The 11th Hour Dispatch – Thursday, March 1, 2018
Netflix has plucked another The Daily Show correspondent for yet another talk show. This time, it’s popular comedian Hasan Minhaj. The series, which has not been named yet, will cover “modern cultural and political landscapes with depth and sincerity.” It has been greenlit for 32 episodes so far. Minhaj is no stranger to the streaming giant. He released his first stand-up special, Hasan Minhaj: Homecoming King, with Netflix in 2017.
Food delivery app DoorDash has secured $535 million in Series D funding, which was enough to finally push it to that coveted sparkly unicorn status. The startup now boasts a $1.4 billion post-money valuation. CEO Tony Xu said that this “doesn’t really change anything” for them, but instead provides flexibility regarding how the company will finance itself. DoorDash became “contribution margin positive” in the last year, which means that it’s profitable on a per-order basis. The company has partnerships with almost 90% of the top 100 U.S. restaurant brands, including Wendy’s, IHOP, and The Cheesecake Factory. Despite these positives, DoorDash doesn’t see an IPO in the near future.
COLORING OUTSIDE THE LINES
Lego has finally found an alternative for the material of those foot-puncturing bricks: sugarcane. The toy company has started production on “plastic” elements shaped like plants in their playsets. The elements are made from polyethylene that is sustainably sourced from the plant and can replace the plastic that is piling up on earth like empty pizza boxes in a frat house. Though made from an alternative, the products “are technically identical to those produced using conventional plastic.” Lego Group has committed to completely utilizing sustainable materials in its core products and packaging by 2030, and this is a great first step toward that goal.

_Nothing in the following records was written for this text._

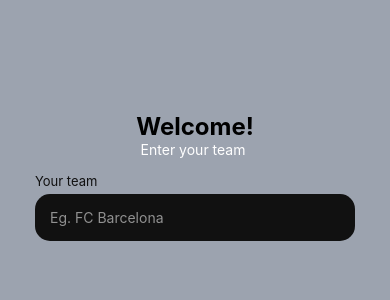
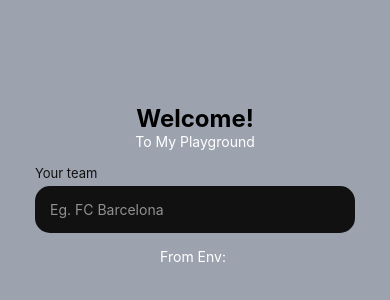
Before and after one commit to tothepointcode/test-buddy, a React Native app: screen / in a window 390 px wide. Shown: the part 238-538 px from the top of the page. Built offline with nearby package versions, Linux system fonts and the light colour scheme.

Commit message:
feat: :construction: Created a small text component

```diff
--- /dev/null
+++ b/components/SmallText.tsx
@@ -0,0 +1,20 @@
+import React from "react";
+import { Text, StyleSheet } from "react-native";
+
+interface TextProps {
+  title: string;
+  style: any;
+}
+
+const MediumText: React.FC<TextProps> = ({ title, style }): JSX.Element => {
+  return <Text style={[styles.text, style]}>{title}</Text>;
+};
+
+const styles = StyleSheet.create({
+  text: {
+    color: "#fff",
+    fontSize: 14,
+  },
+});
+
+export default MediumText;
--- a/screens/Home.tsx
+++ b/screens/Home.tsx
@@ -3,6 +3,7 @@ import { View, Text, StyleSheet } from "react-native";
 
 // components
 import BigText from "./../components/BigText";
+import SmallText from "./../components/SmallText";
 import MyTextInput from "./../components/MyTextInput";
 
 interface HomeProps {
@@ -12,9 +13,13 @@ interface HomeProps {
 const Home = (props: HomeProps): JSX.Element => {
   return (
     <View style={styles.container}>
-      <BigText title="Welcome!" style={{ color: "black", fontWeight: 'bold' }} />
-      <Text style={styles.text}>Enter your team {props.name}</Text>
-      <MyTextInput label="Your team" placeholder="Eg. FC Barcelona"/>
+      <BigText
+        title="Welcome!"
+        style={{ color: "black", fontWeight: "bold" }}
+      />
+      <SmallText title="To My Playground" style={{ color: "white" }} />
+      <MyTextInput label="Your team" placeholder="Eg. FC Barcelona" />
+      <Text style={styles.text}>From Env: {props.name}</Text>
     </View>
   );
 };
@@ -25,7 +30,7 @@ const styles = StyleSheet.create({
     backgroundColor: "#9CA3AF",
     justifyContent: "center",
     alignItems: "center",
-    paddingHorizontal: 35
+    paddingHorizontal: 35,
   },
   text: {
     color: "#fff",
```
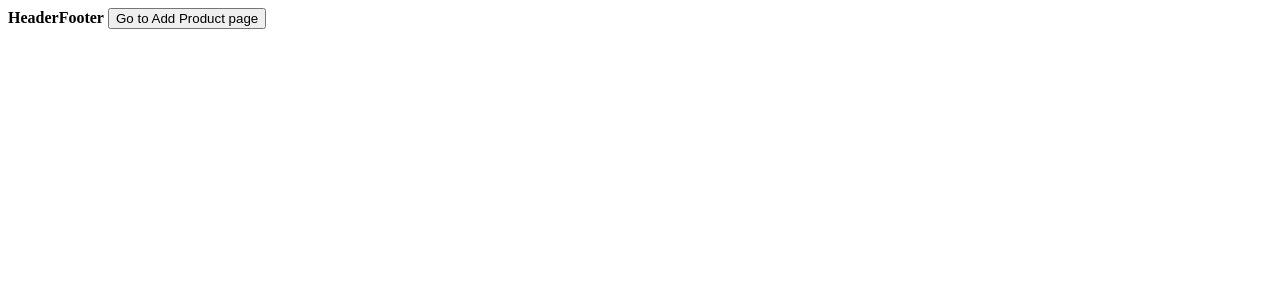
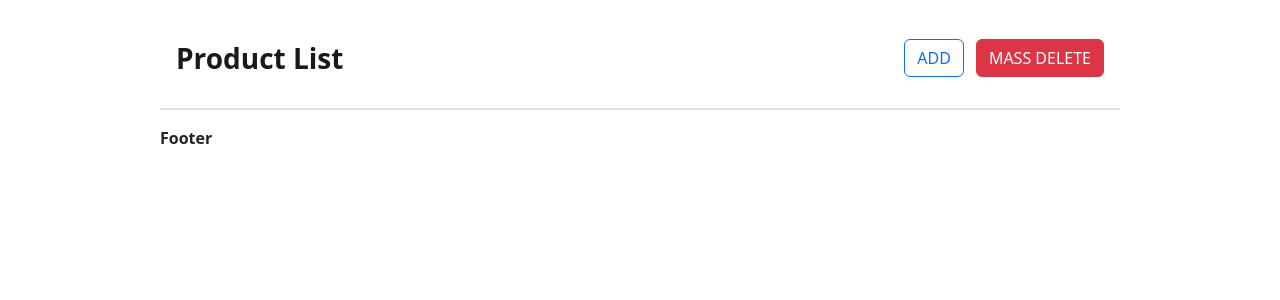
Before and after one commit to Dar-Na/Junior-Developer-Test-Task, a PHP site: page /Junior-Developer-Test-Task/index.php in a window 1280 px wide. Shown: the top 300 px of the page. Run offline with PHP 8.4, Linux system fonts and the light colour scheme.

Commit message:
Make header and some css

```diff
--- a/index.php
+++ b/index.php
@@ -1,6 +1,6 @@
 <?php
 
-require __DIR__ . '/autoloader.php';
+require 'autoloader.php';
 //require('db_connection.php');
 
 use Core\Router;
@@ -16,10 +16,20 @@ use Components\Footer;
 //CloseCon($conn);
 //
 //echo "DB connect\n";
+?>
+
+<!DOCTYPE html>
+<html>
+
+    <body class="mt-4 border-0 bd-example">
+
+        <!-- BODY -->
+        <?php
+
+        #HEADER
+        Header::view();
 
         $route = new Router();
-
-Header::view();
 
         $route->get('/', function () {
             HomePage::view();
@@ -29,8 +39,10 @@ $route->get('/addproduct', function () {
             AddProduct::view();
         });
 
+        #FOOTER
         Footer::view();
 
         ?>
 
-<input type="button" onclick="location.href='<?php echo SITE_URL; ?>/addproduct';" value="Go to Add Product page" />
+    </body>
+</html>
--- /dev/null
+++ b/resources/main.css
@@ -0,0 +1,9 @@
+* {
+    margin: 0;
+    padding: 0;
+}
+
+body {
+    margin-right: 10rem;
+    margin-left: 10rem;
+}
--- a/src/Components/Header.php
+++ b/src/Components/Header.php
@@ -3,7 +3,38 @@
 namespace Components;
 
 class Header {
-    public static function view() {
-        echo "<b>Header</b>";
+    public static function view() { ?>
+        <head>
+            <meta charset="UTF-8">
+            <meta name="description" content="Junior Developer test task for SCANDIWEB">
+            <meta name="keywords" content="HTML, CSS, PHP">
+            <meta name="author" content="Dzianis Dziurdz">
+            <title>Product List</title>
+            <link rel="icon"
+                  type="image/png"
+                  href="https://img.icons8.com/color-glass/48/000000/earth-element.png"
+            />
+            <link href="https://cdn.jsdelivr.net/npm/bootstrap@5.2.0/dist/css/bootstrap.min.css"
+                  rel="stylesheet"
+                  integrity="sha384-gH2yIJqKdNHPEq0n4Mqa/HGKIhSkIHeL5AyhkYV8i59U5AR6csBvApHHNl/vI1Bx"
+                  crossorigin="anonymous"
+            />
+            <script src="https://cdn.jsdelivr.net/npm/bootstrap@5.2.0/dist/js/bootstrap.bundle.min.js"
+                    integrity="sha384-A3rJD856KowSb7dwlZdYEkO39Gagi7vIsF0jrRAoQmDKKtQBHUuLZ9AsSv4jD4Xa"
+                    crossorigin="anonymous"></script>
+            <link rel="stylesheet" href="http://localhost/Junior-Developer-Test-Task/resources/main.css">
+        </head>
+
+        <nav class="navbar">
+            <div class="container-fluid">
+                <a class="navbar-brand mx-1 fw-semibold fs-3">Product List</a>
+                <div class="d-flex">
+                    <button class="btn btn-outline-primary mx-2" type="submit">ADD</button>
+                    <button class="btn btn-danger mx-1" type="submit">MASS DELETE</button>
+                </div>
+            </div>
+        </nav>
+        <hr class="border border-1 opacity-100">
+    <?php
     }
 }
--- a/src/Core/Model.php
+++ b/src/Core/Model.php
@@ -19,6 +19,6 @@ class Model {
 
     public function getAll() {
         //TODO
-        echo "GET ALL";
+        return "GET ALL";
     }
 }
```
Also changed, not shown: src/Pages/HomePage.php (+7 -2 lines), resources/icons8-earth-element-48.png (added). Lines whose indentation alone changed are shown as unchanged.
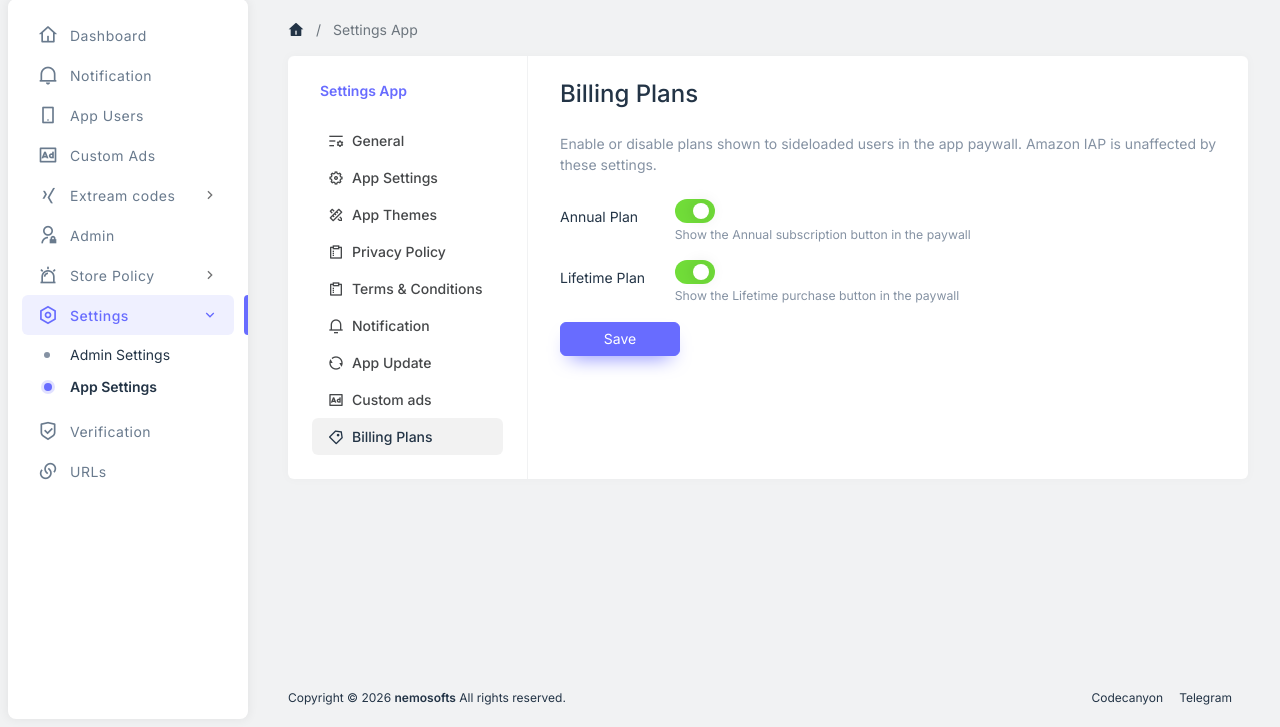
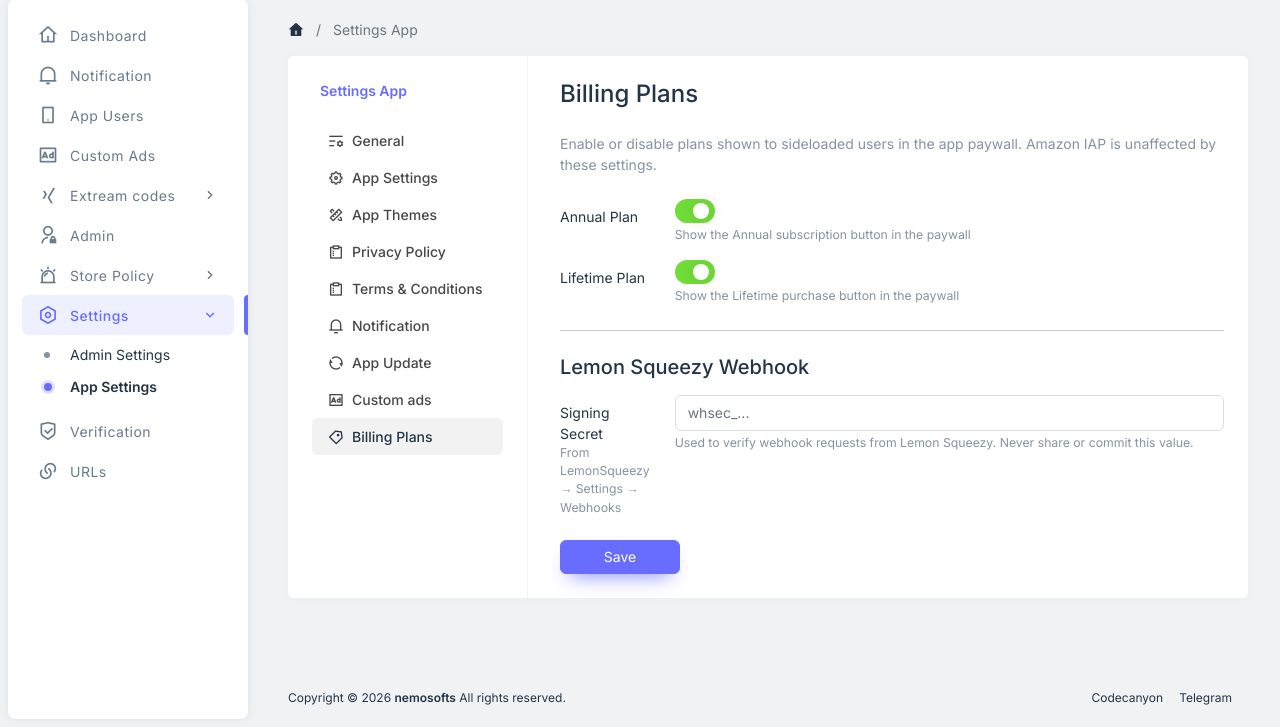
Before and after one commit to arunmahax/mypap, a PHP site: page /settings_app.php in a window 1280 px wide, after a click on "Billing Plans". Shown: the part 73-800 px from the top of the page. Run offline with PHP 8.4, Linux system fonts and the light colour scheme; a user stored in the database is signed in; data comes from the database, SQL or seed files in the repository; data that the repository does not hold is empty.

Commit message:
Fix Lemon Squeezy webhook: wrong DB path + move secret to DB
- ls_webhook.php: fix require path db.php -> db_helper.php (purchases were failing with 500)
- ls_webhook.php: read signing secret from tbl_settings instead of hardcoding it in source
- settings_app.php: add Lemon Squeezy Signing Secret field to Billing Plans tab
- database.sql: add ls_webhook_secret, plan_annual_enabled, plan_lifetime_enabled columns
- migration_ls_secret.sql: ALTER TABLE for existing installations

Co-Authored-By: Claude Sonnet 4.6 <noreply@anthropic.com>

```diff
--- a/install/database.sql
+++ b/install/database.sql
@@ -113,7 +113,10 @@ CREATE TABLE `tbl_settings` (
   `app_redirect_url` text NOT NULL,
   `custom_ads` varchar(10) NOT NULL DEFAULT 'false',
   `custom_ads_clicks` int(10) NOT NULL DEFAULT 12,
-  `is_theme` varchar(255) NOT NULL
+  `is_theme` varchar(255) NOT NULL,
+  `plan_annual_enabled` varchar(10) NOT NULL DEFAULT 'true',
+  `plan_lifetime_enabled` varchar(10) NOT NULL DEFAULT 'true',
+  `ls_webhook_secret` varchar(255) NOT NULL DEFAULT ''
 ) ENGINE=InnoDB DEFAULT CHARSET=utf8mb4 COLLATE=utf8mb4_general_ci;
 
 --
--- a/settings_app.php
+++ b/settings_app.php
@@ -39,7 +39,8 @@
 
         $data = array(
             'plan_annual_enabled'   => ($_POST['plan_annual_enabled'])   ? 'true' : 'false',
-            'plan_lifetime_enabled' => ($_POST['plan_lifetime_enabled']) ? 'true' : 'false'
+            'plan_lifetime_enabled' => ($_POST['plan_lifetime_enabled']) ? 'true' : 'false',
+            'ls_webhook_secret'     => trim($_POST['ls_webhook_secret'])
         );
 
         $settings_edit = Update('tbl_settings', $data, "WHERE id = '1'");
@@ -519,6 +520,7 @@
                                 <form action="" name="settings_billing" method="POST" enctype="multipart/form-data">
                                     <h4 class="mb-4">Billing Plans</h4>
                                     <p class="text-muted mb-4">Enable or disable plans shown to sideloaded users in the app paywall. Amazon IAP is unaffected by these settings.</p>
+
                                     <div class="mb-3 row">
                                         <label for="" class="col-sm-2 col-form-label">Annual Plan</label>
                                         <div class="col-sm-10">
@@ -539,6 +541,22 @@
                                             <small class="text-muted">Show the Lifetime purchase button in the paywall</small>
                                         </div>
                                     </div>
+
+                                    <hr class="my-4">
+                                    <h5 class="mb-3">Lemon Squeezy Webhook</h5>
+                                    <div class="mb-3 row">
+                                        <label for="ls_webhook_secret" class="col-sm-2 col-form-label">
+                                            Signing Secret
+                                            <small class="d-block text-muted fw-normal">From LemonSqueezy → Settings → Webhooks</small>
+                                        </label>
+                                        <div class="col-sm-10">
+                                            <input type="text" class="form-control" id="ls_webhook_secret" name="ls_webhook_secret"
+                                                placeholder="whsec_..."
+                                                value="<?php echo htmlspecialchars($settings_data['ls_webhook_secret'] ?? ''); ?>">
+                                            <small class="text-muted">Used to verify webhook requests from Lemon Squeezy. Never share or commit this value.</small>
+                                        </div>
+                                    </div>
+
                                     <button type="submit" name="billing_submit" class="btn btn-primary" style="min-width: 120px;">Save</button>
                                 </form>
                             </div>
```
Also changed, not shown: PHP Code/UPDATE USER/migration_ls_secret.sql (added, +7 -0 lines), ls_webhook.php (+12 -5 lines).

BuzzFeed is getting scrappy with its revenue diversification efforts and following in the footsteps of the Pioneer Woman with a Tasty-branded kitchenware line at Walmart. The brightly colored products will include everything from spatulas and whisks to cooking pots and mixing bowls that range in price from $4.44 to $99. The products will grace the shelves of 4,000 Walmart stores nationwide. BuzzFeed has publicly displayed issues with securing ad money as the industry model shifts, and with Facebook and YouTube’s recent changes regarding monetizing content, many other companies are struggling as well. However, most aren’t as lucky as BuzzFeed, which has the power, both financially and brand-wise, to make a (more than likely) successful pivot toward commerce. Many will bite the dust, as we’ve recently seen with publisher LittleThings suddenly closing down, Vox letting go of most of its social video departments, and Funny or Die, a company that paved the way for making money online, being forced to lay off considerable amounts of staff and rework its entire business model to stay afloat. And they won’t be the last. Hopefully, companies will start getting more and more creative as this tornado of change continues to rip through the internet.
NOTHIN’ BUT ‘NET
If you’ve ever wanted to know what’s in the $100,000 gift bags Oscar nominees receive, today’s your lucky day.